──────── DATA TO USE ────────

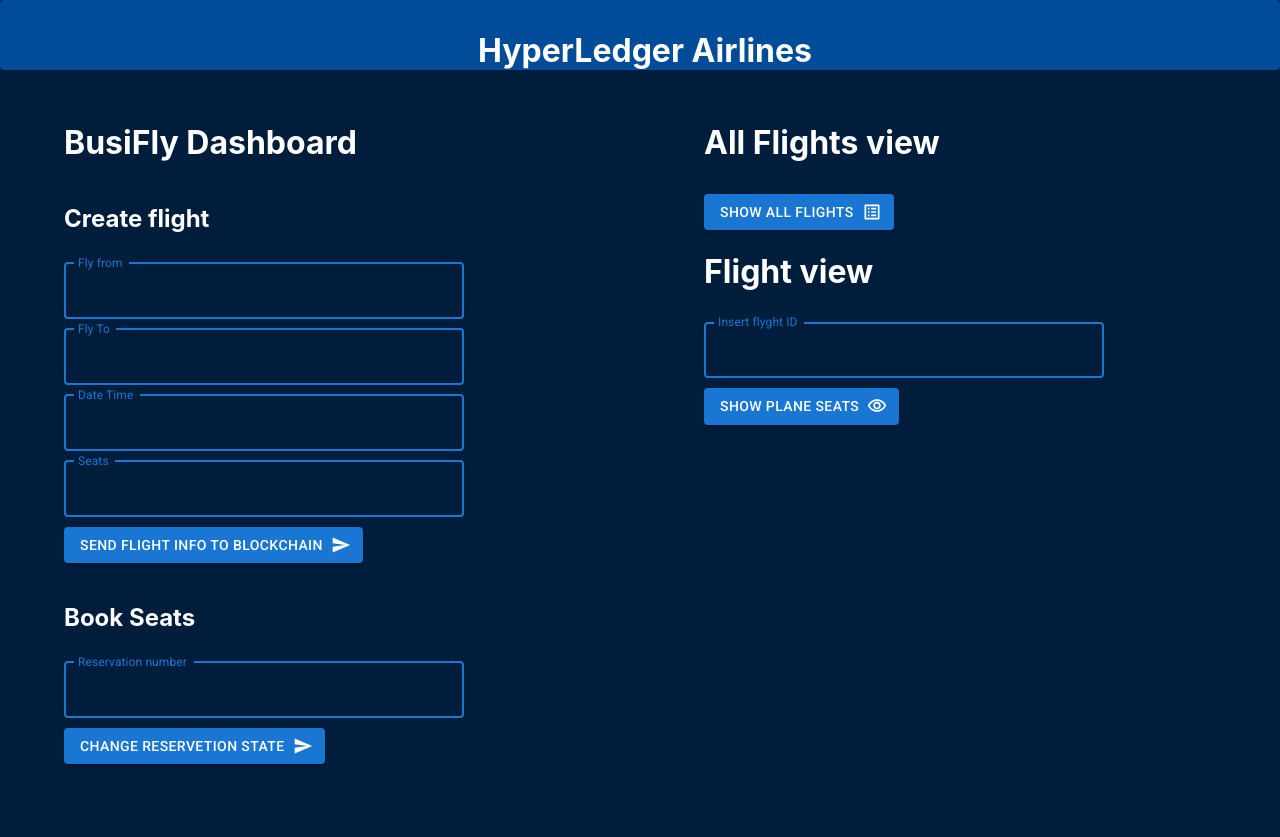
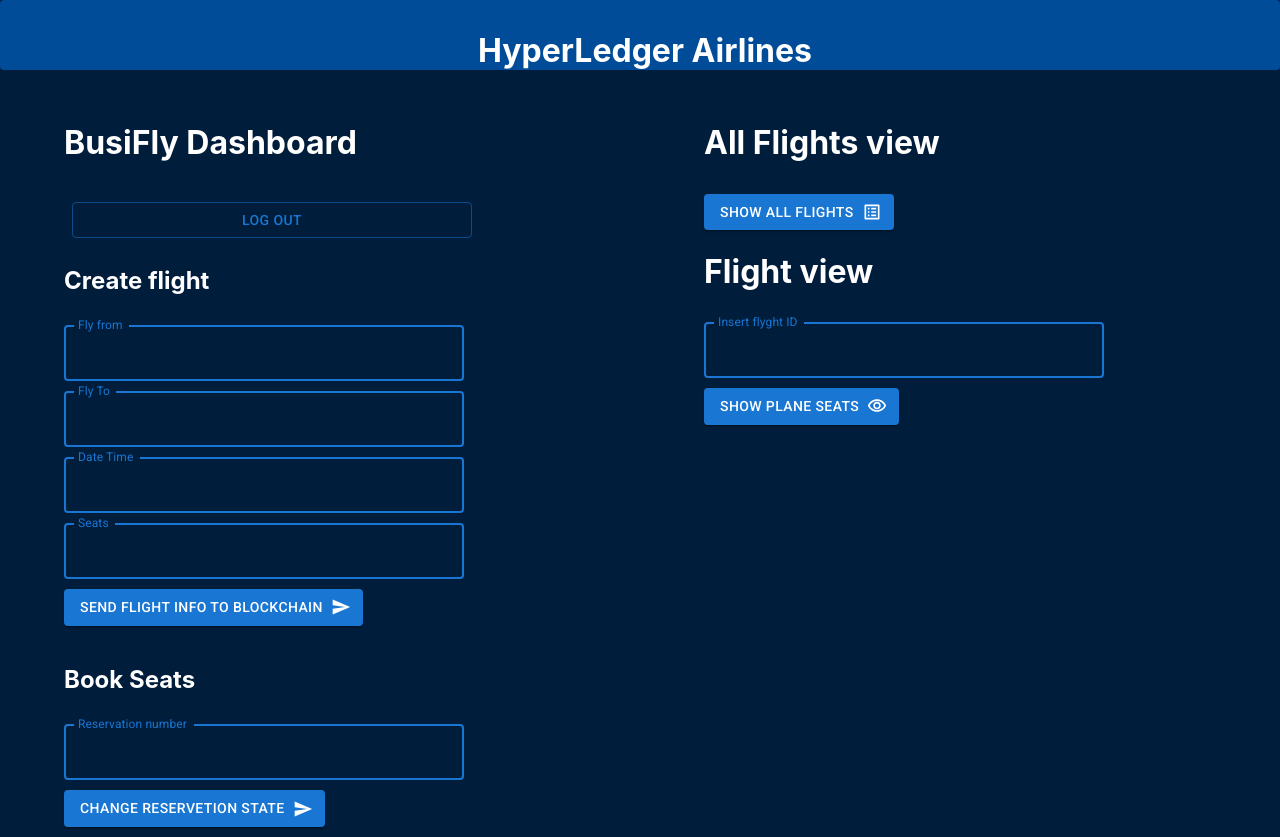
Before and after one commit to rosadsky/hyper-ledger-airlines-fe, a React (Create React App) app: page /busifly in a window 1280 px wide. Before the commit the page ends 800 px from the top, so only its background shows below. Built offline with nearby package versions, Linux system fonts and the light colour scheme.

Commit message:
add logout button

```diff
--- a/src/components/busyfly.js
+++ b/src/components/busyfly.js
@@ -1,8 +1,8 @@
 import { Button, TextField, Box } from "@mui/material";
 import React, {useEffect, useState} from 'react';
+import { useNavigate } from 'react-router-dom'
 import SendIcon from '@mui/icons-material/Send';
 import Axios from 'axios'
-import EventSeatIcon from '@mui/icons-material/EventSeat';
 import VisibilityOutlinedIcon from '@mui/icons-material/VisibilityOutlined';
 import ListAltOutlinedIcon from '@mui/icons-material/ListAltOutlined';
 
@@ -136,6 +136,11 @@
           console.log('Book seats send to backend')
       })
     }
+    const navigate = useNavigate();
+    const routeToHome = () =>{
+        let path = `/`;
+        navigate(path);
+    }
 
     return(
         <div className="App">
@@ -143,8 +148,12 @@
                 <div className="split-child">
                     <div className="app-body">
                         <h1> BusiFly Dashboard</h1>
+                        <div className="fields">
+                            <Button variant="outlined" sx={{m:1, width: 400}} onClick={routeToHome}>
+                                Log out
+                            </Button>
+                        </div>
                         <h2>Create flight</h2>
-
                         <div className="fields">
                             <TextField
                                 color="primary" focused
--- a/src/components/client.js
+++ b/src/components/client.js
@@ -6,7 +6,7 @@
 import EventSeatIcon from '@mui/icons-material/EventSeat';
 import VisibilityOutlinedIcon from '@mui/icons-material/VisibilityOutlined';
 import ListAltOutlinedIcon from '@mui/icons-material/ListAltOutlined';
-
+import { useNavigate } from 'react-router-dom'
 
 
 function Client(){
@@ -122,12 +122,23 @@
       })
     }
 
+    const navigate = useNavigate();
+    const routeToHome = () =>{
+        let path = `/`;
+        navigate(path);
+    }
+
     return(
        <div className="App">
            <div className="split-screen">
                 <div className="split-child">
                     <div className="app-body">
                         <h1>Client Dashboard</h1>
+                        <div className="fields">
+                            <Button variant="outlined" sx={{m:1, width: 400}} onClick={routeToHome}>
+                                Log out
+                            </Button>
+                        </div>
                         <h2>ReserveSeats </h2>
                         <div className="fields">
                                 <TextField
--- a/src/components/econfly.js
+++ b/src/components/econfly.js
@@ -4,6 +4,7 @@
 import Axios from 'axios'
 import VisibilityOutlinedIcon from '@mui/icons-material/VisibilityOutlined';
 import ListAltOutlinedIcon from '@mui/icons-material/ListAltOutlined';
+import { useNavigate } from 'react-router-dom'
 
 
 function EconFly(){
@@ -126,12 +127,23 @@
       })
     }
 
+    const navigate = useNavigate();
+    const routeToHome = () =>{
+        let path = `/`;
+        navigate(path);
+    }
+
     return(
         <div className="App">
             <div className="split-screen">
                 <div className="split-child">
                     <div className="app-body">
                         <h1> EconFly Dashboard</h1>
+                        <div className="fields">
+                            <Button variant="outlined" sx={{m:1, width: 400}} onClick={routeToHome}>
+                                Log out
+                            </Button>
+                        </div>
                         <h2>Create flight</h2>
                         <div className="fields">
                             <TextField
--- a/src/components/gladlyabroad.js
+++ b/src/components/gladlyabroad.js
@@ -6,7 +6,7 @@
 import EventSeatIcon from '@mui/icons-material/EventSeat';
 import VisibilityOutlinedIcon from '@mui/icons-material/VisibilityOutlined';
 import ListAltOutlinedIcon from '@mui/icons-material/ListAltOutlined';
-
+import { useNavigate } from 'react-router-dom'
 
 function GladlyAbroad(){
 
@@ -122,12 +122,23 @@
       })
     }
 
+    const navigate = useNavigate();
+    const routeToHome = () =>{
+        let path = `/`;
+        navigate(path);
+    }
+
     return(
        <div className="App">
            <div className="split-screen">
                 <div className="split-child">
                     <div className="app-body">
                         <h1>GladlyAbroad Dashboard</h1>
+                        <div className="fields">
+                            <Button variant="outlined" sx={{m:1, width: 400}} onClick={routeToHome}>
+                                Log out
+                            </Button>
+                        </div>
                         <h2>ReserveSeats </h2>
                         <div className="fields">
                                 <TextField
--- a/src/components/home.js
+++ b/src/components/home.js
@@ -68,7 +68,7 @@
     const navigate = useNavigate();
     return(
         <div className="App">
-             <h1>Select login user</h1>
+             <h1>Please select user</h1>
             <div className='home-grid'>
                 <div className="home-box">
                 <Box component="img" sx={{ height: 250,width: 250 }}src="https://cdn.discordapp.com/attachments/955541292115431484/970345370121044069/18-184179_cute-cats-memes-cdsat-crying-meme-png-transparent.png.png"/>
```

────────

YOUR OBJECTIVE:
Please copy the records above word for word, omitting every picture.

OUTPUT BELOW:
Before and after one commit to rosadsky/hyper-ledger-airlines-fe, a React (Create React App) app: page /busifly in a window 1280 px wide. Before the commit the page ends 800 px from the top, so only its background shows below. Built offline with nearby package versions, Linux system fonts and the light colour scheme.

Commit message:
add logout button

```diff
--- a/src/components/busyfly.js
+++ b/src/components/busyfly.js
@@ -1,8 +1,8 @@
 import { Button, TextField, Box } from "@mui/material";
 import React, {useEffect, useState} from 'react';
+import { useNavigate } from 'react-router-dom'
 import SendIcon from '@mui/icons-material/Send';
 import Axios from 'axios'
-import EventSeatIcon from '@mui/icons-material/EventSeat';
 import VisibilityOutlinedIcon from '@mui/icons-material/VisibilityOutlined';
 import ListAltOutlinedIcon from '@mui/icons-material/ListAltOutlined';
 
@@ -136,6 +136,11 @@
           console.log('Book seats send to backend')
       })
     }
+    const navigate = useNavigate();
+    const routeToHome = () =>{
+        let path = `/`;
+        navigate(path);
+    }
 
     return(
         <div className="App">
@@ -143,8 +148,12 @@
                 <div className="split-child">
                     <div className="app-body">
                         <h1> BusiFly Dashboard</h1>
+                        <div className="fields">
+                            <Button variant="outlined" sx={{m:1, width: 400}} onClick={routeToHome}>
+                                Log out
+                            </Button>
+                        </div>
                         <h2>Create flight</h2>
-
                         <div className="fields">
                             <TextField
                                 color="primary" focused
--- a/src/components/client.js
+++ b/src/components/client.js
@@ -6,7 +6,7 @@
 import EventSeatIcon from '@mui/icons-material/EventSeat';
 import VisibilityOutlinedIcon from '@mui/icons-material/VisibilityOutlined';
 import ListAltOutlinedIcon from '@mui/icons-material/ListAltOutlined';
-
+import { useNavigate } from 'react-router-dom'
 
 
 function Client(){
@@ -122,12 +122,23 @@
       })
     }
 
+    const navigate = useNavigate();
+    const routeToHome = () =>{
+        let path = `/`;
+        navigate(path);
+    }
+
     return(
        <div className="App">
            <div className="split-screen">
                 <div className="split-child">
                     <div className="app-body">
                         <h1>Client Dashboard</h1>
+                        <div className="fields">
+                            <Button variant="outlined" sx={{m:1, width: 400}} onClick={routeToHome}>
+                                Log out
+                            </Button>
+                        </div>
                         <h2>ReserveSeats </h2>
                         <div className="fields">
                                 <TextField
--- a/src/components/econfly.js
+++ b/src/components/econfly.js
@@ -4,6 +4,7 @@
 import Axios from 'axios'
 import VisibilityOutlinedIcon from '@mui/icons-material/VisibilityOutlined';
 import ListAltOutlinedIcon from '@mui/icons-material/ListAltOutlined';
+import { useNavigate } from 'react-router-dom'
 
 
 function EconFly(){
@@ -126,12 +127,23 @@
       })
     }
 
+    const navigate = useNavigate();
+    const routeToHome = () =>{
+        let path = `/`;
+        navigate(path);
+    }
+
     return(
         <div className="App">
             <div className="split-screen">
                 <div className="split-child">
                     <div className="app-body">
                         <h1> EconFly Dashboard</h1>
+                        <div className="fields">
+                            <Button variant="outlined" sx={{m:1, width: 400}} onClick={routeToHome}>
+                                Log out
+                            </Button>
+                        </div>
                         <h2>Create flight</h2>
                         <div className="fields">
                             <TextField
--- a/src/components/gladlyabroad.js
+++ b/src/components/gladlyabroad.js
@@ -6,7 +6,7 @@
 import EventSeatIcon from '@mui/icons-material/EventSeat';
 import VisibilityOutlinedIcon from '@mui/icons-material/VisibilityOutlined';
 import ListAltOutlinedIcon from '@mui/icons-material/ListAltOutlined';
-
+import { useNavigate } from 'react-router-dom'
 
 function GladlyAbroad(){
 
@@ -122,12 +122,23 @@
       })
     }
 
+    const navigate = useNavigate();
+    const routeToHome = () =>{
+        let path = `/`;
+        navigate(path);
+    }
+
     return(
        <div className="App">
            <div className="split-screen">
                 <div className="split-child">
                     <div className="app-body">
                         <h1>GladlyAbroad Dashboard</h1>
+                        <div className="fields">
+                            <Button variant="outlined" sx={{m:1, width: 400}} onClick={routeToHome}>
+                                Log out
+                            </Button>
+                        </div>
                         <h2>ReserveSeats </h2>
                         <div className="fields">
                                 <TextField
--- a/src/components/home.js
+++ b/src/components/home.js
@@ -68,7 +68,7 @@
     const navigate = useNavigate();
     return(
         <div className="App">
-             <h1>Select login user</h1>
+             <h1>Please select user</h1>
             <div className='home-grid'>
                 <div className="home-box">
                 <Box component="img" sx={{ height: 250,width: 250 }}src="https://cdn.discordapp.com/attachments/955541292115431484/970345370121044069/18-184179_cute-cats-memes-cdsat-crying-meme-png-transparent.png.png"/>
```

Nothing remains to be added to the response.